Why did you feel that now was a good time to show your label for the first time at New York Fashion Week?
I actually showed the collection a long time ago in New York, maybe 8 years ago. New York is one of my favorite cities, I love coming here, we [my family] have a loft here. I also spend a lot of time in New York and I have a lot of friends here. Every time I'm here, I feel a ton of energy. We also show in Paris each season and have showed in Tokyo for 14 years, but I always wanted to do something in New York, and now with our women's collection launching, it was like, "OK. Now is the time."
Where are your favorite places in New York?
I love walking down the street. I usually hang out in, like, Soho, but mostly in Manhattan. I ride a bicycle everywhere in Manhattan. I spend a lot of time in The Village and downtown.
Do you want to speak to the difference in energy and inspiration you get from different cities, like, the difference between New York and Tokyo?
I love New York because of its fast energy and power. I also love the mix of culture, it's like freedom. I think here you can express yourself in any way that you want. In Tokyo, I love the silence. I think Tokyo is more subtle than New York, and I like that. I also like Paris, I like London, and actually, I love Los Angeles. I've spent some time in Los Angeles, we have an office. I love the weather, it's amazing. And I like to be in the studio we have in Los Angeles too.
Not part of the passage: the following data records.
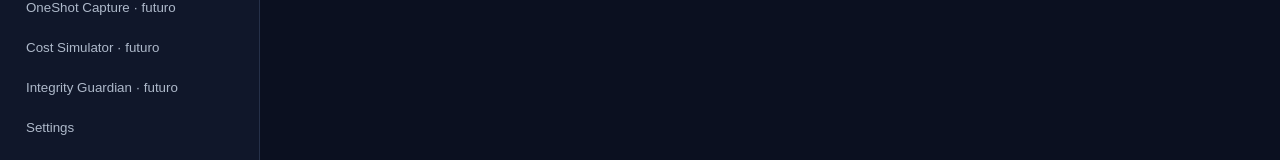
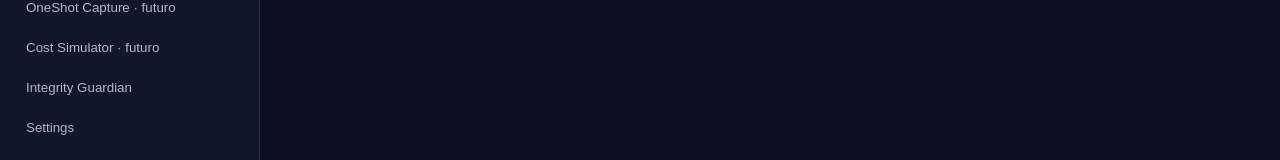
Before and after one commit to vidift-max/tokensaver-ai, a React (Vite) app: page / in a window 1280 px wide. Shown: the part 576-736 px from the top of the page. Built offline with nearby package versions, Linux system fonts and the light colour scheme.

Commit message:
fix: enable Integrity Guardian navigation

```diff
--- a/src/App.tsx
+++ b/src/App.tsx
@@ -6,7 +6,7 @@ const modules = [
   {name:"Smart Context",ready:false},{name:"Safe Optimizer",ready:false},{name:"Project Memory",ready:false},
   {name:"Claude Connection",ready:false},{name:"Template Master",ready:false},{name:"Editorial Engine",ready:false},
   {name:"Article Library",ready:false},{name:"Internal Links",ready:false},{name:"Final Page Builder",ready:false},
-  {name:"OneShot Capture",ready:false},{name:"Cost Simulator",ready:false},{name:"Integrity Guardian",ready:false},
+  {name:"OneShot Capture",ready:false},{name:"Cost Simulator",ready:false},{name:"Integrity Guardian",ready:true},
   {name:"Settings",ready:true},{name:"History",ready:false}
 ];
 
```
Speaking to the new women's collection, what is the type of woman you see wearing the women's line? Who is she and what does she do?
Actually, Kelsi, my wife, designed the women's collection. Some pieces we designed together, but for me, I've always designed things I can wear. I always ask Kelsey if she would wear the pieces I design.
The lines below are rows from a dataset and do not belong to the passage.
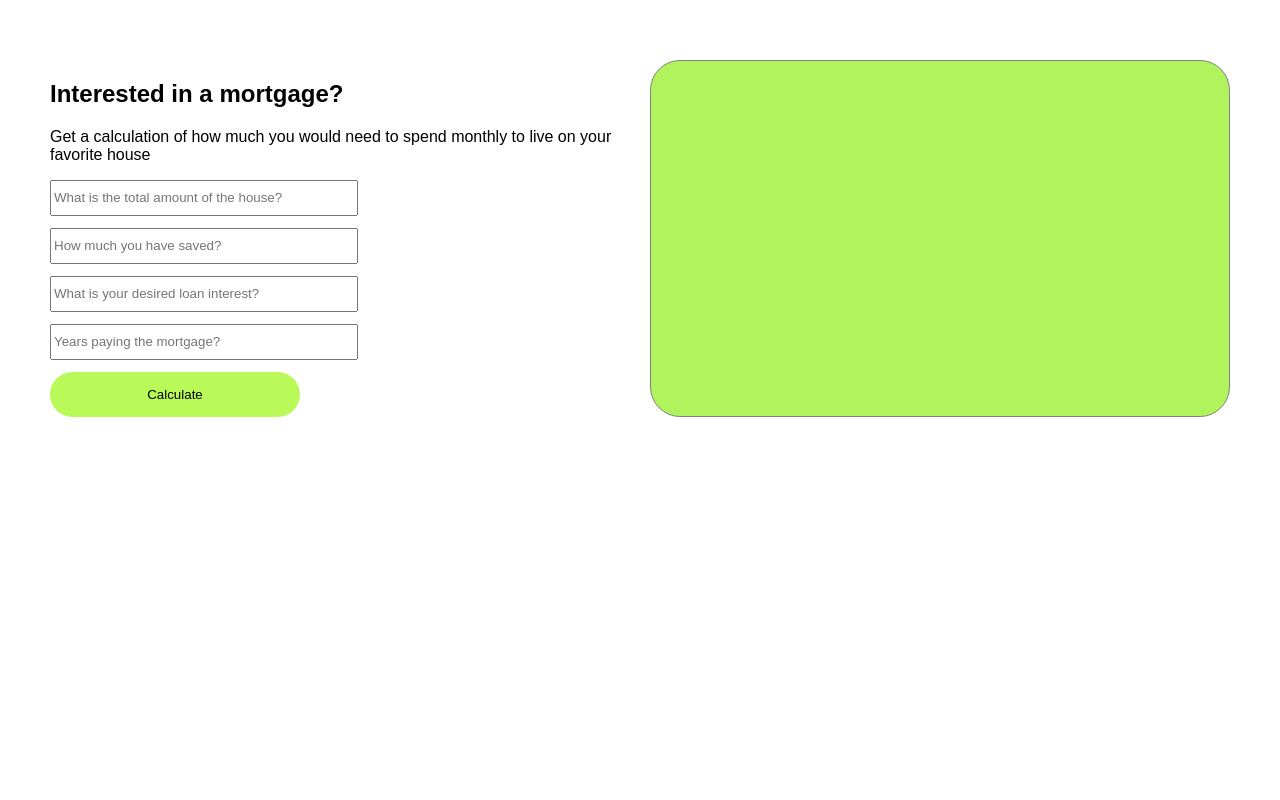
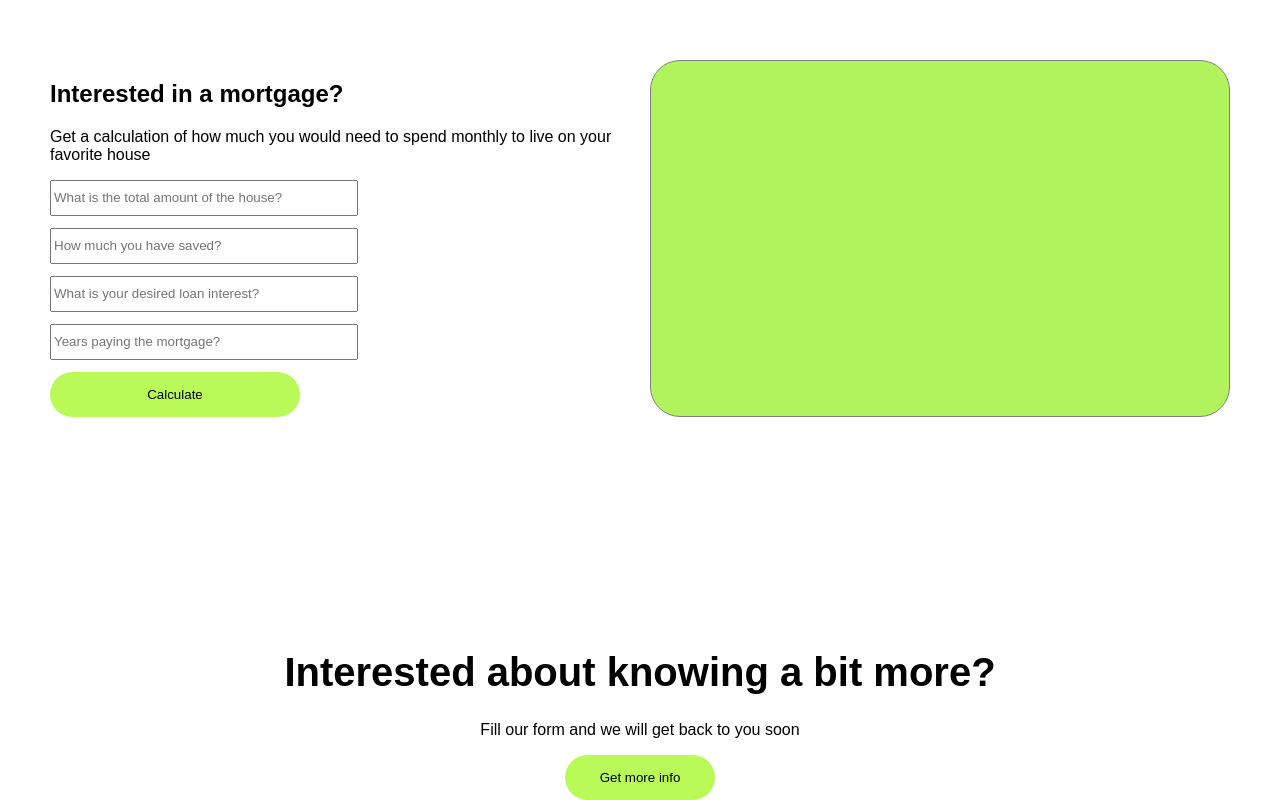
Before and after one commit to rubengpr/getahome, a plain HTML site: page index.html in a window 1280 px wide. Shown: the part 1905-2705 px from the top of the page. Before the commit the page ends 2322 px from the top, so only its background shows below. Drawn offline with Linux system fonts and the light colour scheme.

Commit message:
📋 Added CTA for customer lead form

```diff
--- a/index.html
+++ b/index.html
@@ -19,7 +19,7 @@
     </nav>
     <section>
         <div id="hero">
-            <h1 class="heroheader">Find your house near Barcelona</h1>
+            <h1>Find your house near Barcelona</h1>
             <input class="searchbar" type="text" placeholder="Search for a city">
             <button id="herobutton">550 available houses</button>
         </div>
@@ -73,6 +73,12 @@
         </div>
     </section>
 
+    <section id="cta-form">
+        <h1 class="h1-subtitle">Interested about knowing a bit more?</h1>
+        <p>Fill our form and we will get back to you soon</p>
+        <button>Get more info</button>
+    </section>
+
 
 
     <script src="script.js"></script>
--- a/style.css
+++ b/style.css
@@ -18,6 +18,11 @@ html {
 
 body {
     margin: 0px;
+}
+
+h1 {
+    padding-top: 50px;
+    font-size: 40px;
 }
 
 button {
@@ -56,6 +61,10 @@ section {
 .input-m-width {
     width: 300px;
     height: 30px;
+}
+
+.h1-subtitle {
+    margin-bottom: 10px;
 }
 
 
@@ -116,11 +125,6 @@ ul {
     margin-bottom: 20px;
 }
 
-.heroheader {
-    padding-top: 50px;
-    font-size: 40px;
-}
-
 #herobutton {
     width: 250px;
     height: 40px;
@@ -171,6 +175,7 @@ ul {
     display: grid;
     grid-template-columns: 1fr 1fr;
     gap: 0px 20px;
+    margin-bottom: 150px;
 }
 
 #mortgageform {
@@ -185,3 +190,10 @@ ul {
     border-radius: 30px;
     border: 1px solid gray;
 }
+
+#cta-form {
+    display: flex;
+    flex-direction: column;
+    justify-content: center;
+    align-items: center;
+}
```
Kelsi: Hiroki has also helped me design things I might have never worn. For instance, this is a box dress and it's basically women's workwear from Indonesia. I never would have put this on in a million years, but Hiroki encouraged me to, and it's great. It's so great. I still feel feminine, but I feel like I can do anything in it. He's got a great eye for womens.
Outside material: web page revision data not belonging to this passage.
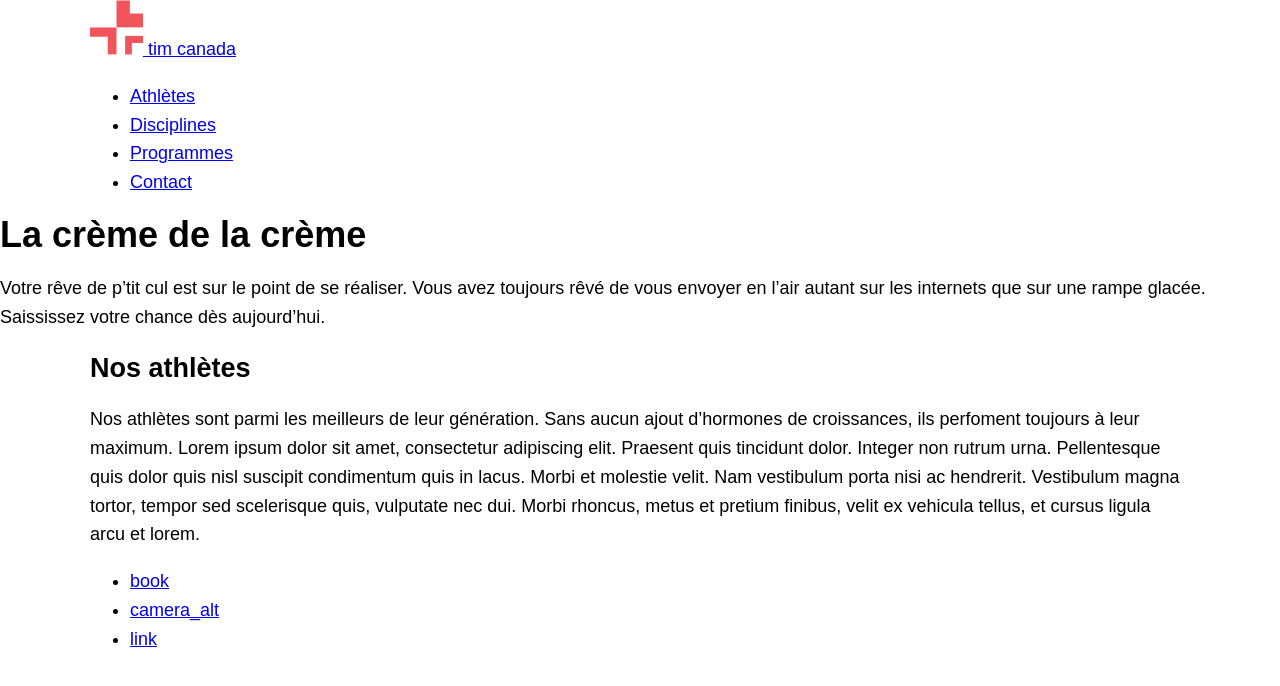
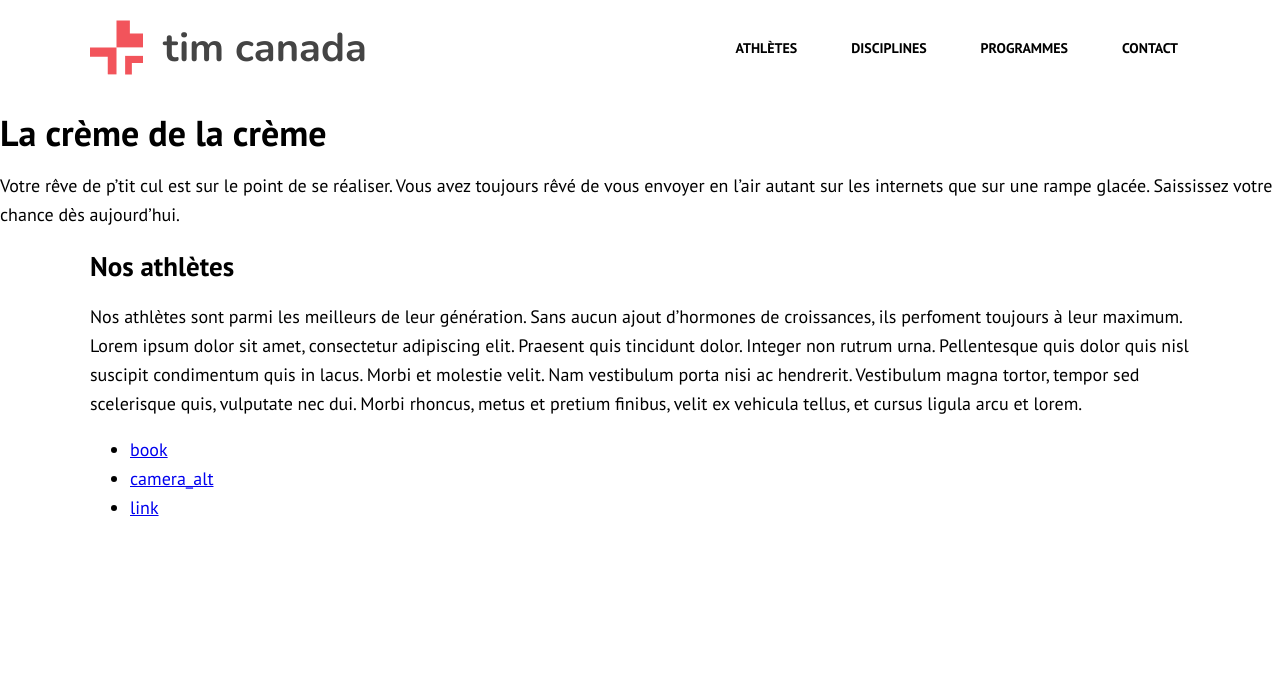
Before and after one commit to VincentG2004/CW2_Lab5_Gaudet_Vincent, a plain HTML site: page index.html in a window 1280 px wide. Drawn offline with nearby package versions, Linux system fonts and the light colour scheme.

Commit message:
Css moitié fait

```diff
--- a/css/styles.css
+++ b/css/styles.css
@@ -3,6 +3,7 @@
 ----------------------------------------------------------------------------*/
 html {
     box-sizing: border-box;
+    font-size: 62.5%;
 }
 
 *,
@@ -17,10 +18,7 @@ html {
 
 /* ===== Numéro 1 ===== */
 body {
-    font-family: 'PT Sans', sans-serif;
-    font-weight: normal;
-    font-size: 18px;
-    line-height: 160%;
+    font: normal normal normal 1.8rem/160% "PT Sans";
 }
 
 
@@ -31,10 +29,7 @@ body {
 /* ===== Numéro 2 ===== */
 .wrapper {
     max-width: 1100px;
-    margin-left: auto;
-    margin-right: auto;
-    margin-top: 0;
-    margin-bottom: 0;
+    margin: 0 auto;
 }
 
 
@@ -42,74 +37,58 @@ body {
    Modules
 ------------------------------------------------------------------------------*/
 
+/* ===== Numéro 3f ===== */
+
+header {
+    padding: 20px 0;
+}
+
 /* ===== Numéro 3a ===== */
 header .wrapper {
-
+    display: flex;
+    align-items: center;
+    justify-content: space-between;
 }
 
 /* ===== Numéro 3b ===== */
 .logo {
-
+    display: flex;
+    align-items: center;
+    gap: 20px;
+    font: normal normal 700 4.0rem "Nunito";
+    text-decoration: none;
+    color: #444;
 }
 
 /* ===== Numéro 3c ===== */
-/*
+
 .menu ul {
-    margin-top: 0;
-    margin-bottom: 0;
-    margin-right: 0;
-    margin-left: 0;
+    margin: 0;
+    padding: 0;
+    list-style: none;
+    display: flex;
+    gap: 30px;
+}
 
-    padding-top: 0;
-    padding-bottom: 0;
-    padding-right: 0;
-    padding-left: 0;
-}
-*/
 
 /* ===== Numéro 3d ===== */
-/*
+
 .menu a {
-    color: black;
-    font-weight: bold;
-    font-size: 14px;
-    font-family: 'PT Sans', sans-serif;
-    padding-top: 5px;
-    padding-left: 10px;
-    padding-right: 10px;
-    padding-bottom: 5px;
+    font: normal normal bold 1.4rem/160% "PT Sans";
+    padding: 5px 10px;
+    color: #000;
+    border: 2px solid transparent;
+    /* peuvent pas etre raccourcis */
     text-transform: uppercase;
     text-decoration: none;
 }
-*/
+
 
 /* ===== Numéro 3e ===== */
-/*
+
 .menu a:hover {
-    border-top-color: #000;
-    border-right-color: black;
-    border-bottom-color: #000;
-    border-left-color: black;
-    border-top-style: solid;
-    border-right-style: solid;
-    border-left-style: solid;
-    border-bottom-style: solid;
-    border-top-width: 2px;
-    border-right-width: 2px;
-    border-bottom-width: 2px;
-    border-left-width: 2px;
+    border: 2px solid #000;
 }
-*/
-
-/* ===== Numéro 3f ===== */
-/*
-header {
-    padding-top: 20px;
-    padding-left: 0;
-    padding-right: 0;
-    padding-bottom: 20px;
-}
-*/
 
 /* ===== Numéro 4a ===== */
 /*
--- a/index.html
+++ b/index.html
@@ -5,6 +5,9 @@
     <title>tim canada</title>
     <link rel="stylesheet" href="css/normalize.css">
     <link rel="stylesheet" href="css/styles.css">
+    <link rel="preconnect" href="https://fonts.googleapis.com">
+<link rel="preconnect" href="https://fonts.gstatic.com" crossorigin>
+<link href="https://fonts.googleapis.com/css2?family=Nunito:ital,wght@0,200..1000;1,200..1000&family=PT+Sans:ital,wght@0,400;0,700;1,400;1,700&display=swap" rel="stylesheet">
 </head>
 <body>
 <header>
```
Hiroki: Well, I do men's clothing, and I always check myself by asking, "Would I wear this? Would I be happy wearing this?" That is the final test.
It seems you're very careful and protective of your brand image. Can you talk about why this is, and why you've wanted to limit the exposure of the brand and how widely available it is?
I didn't intend to do that. It just happened organically. This is an independent company, and we are a small company. So really, even if I wanted to, I couldn't make a lot of garments.
Does it also have to do with the standard of quality you have for your products? If you made large runs of your products, the quality might not turn out as well or that hand-feeling that goes along with visvim might not be as apparent?
It just has to do with if I would wear it. I never want to make something where I'm thinking, "Oh I wouldn't wear it, but maybe someone else will." I want to make things that look really nice and last long, and hopefully there are customers who enjoy wearing it too. Honestly, when I started, when I was 29, I just didn't know how I could make good, authentic products. I was just trying lots of different ways. I also have grown, which is why instead of doing lots of different shoes, I just want to do a few that last a long time. I want to have an emotional connection with the products. I think I am growing, and I hope my fans grow with me. And I'm so grateful that people have supported me.
What are some other brands that you might not even necessarily wear yourself, but respect? Labels you can look at and say, "I respect what they're doing."
I think there are many different ways to do business. I respect brands that do their own thing. But I am really into getting inspired by old stuff, vintage stuff. And it's not just old stuff, it's well made stuff. I just want to make things as good as the old stuff, but there is a challenge there, because of time. The old products have had time.
There's also a sense of nostalgia that comes with vintage products that is difficult to recreate, right? Is that emotional feeling people get when looking at something vintage an aspect you try to put in your clothes?
As I study and learn more about vintage, I've learned that it's not about old, it's about the way it's made. And there's a reason things were made the way they were made. I just want to do my best in a modern world.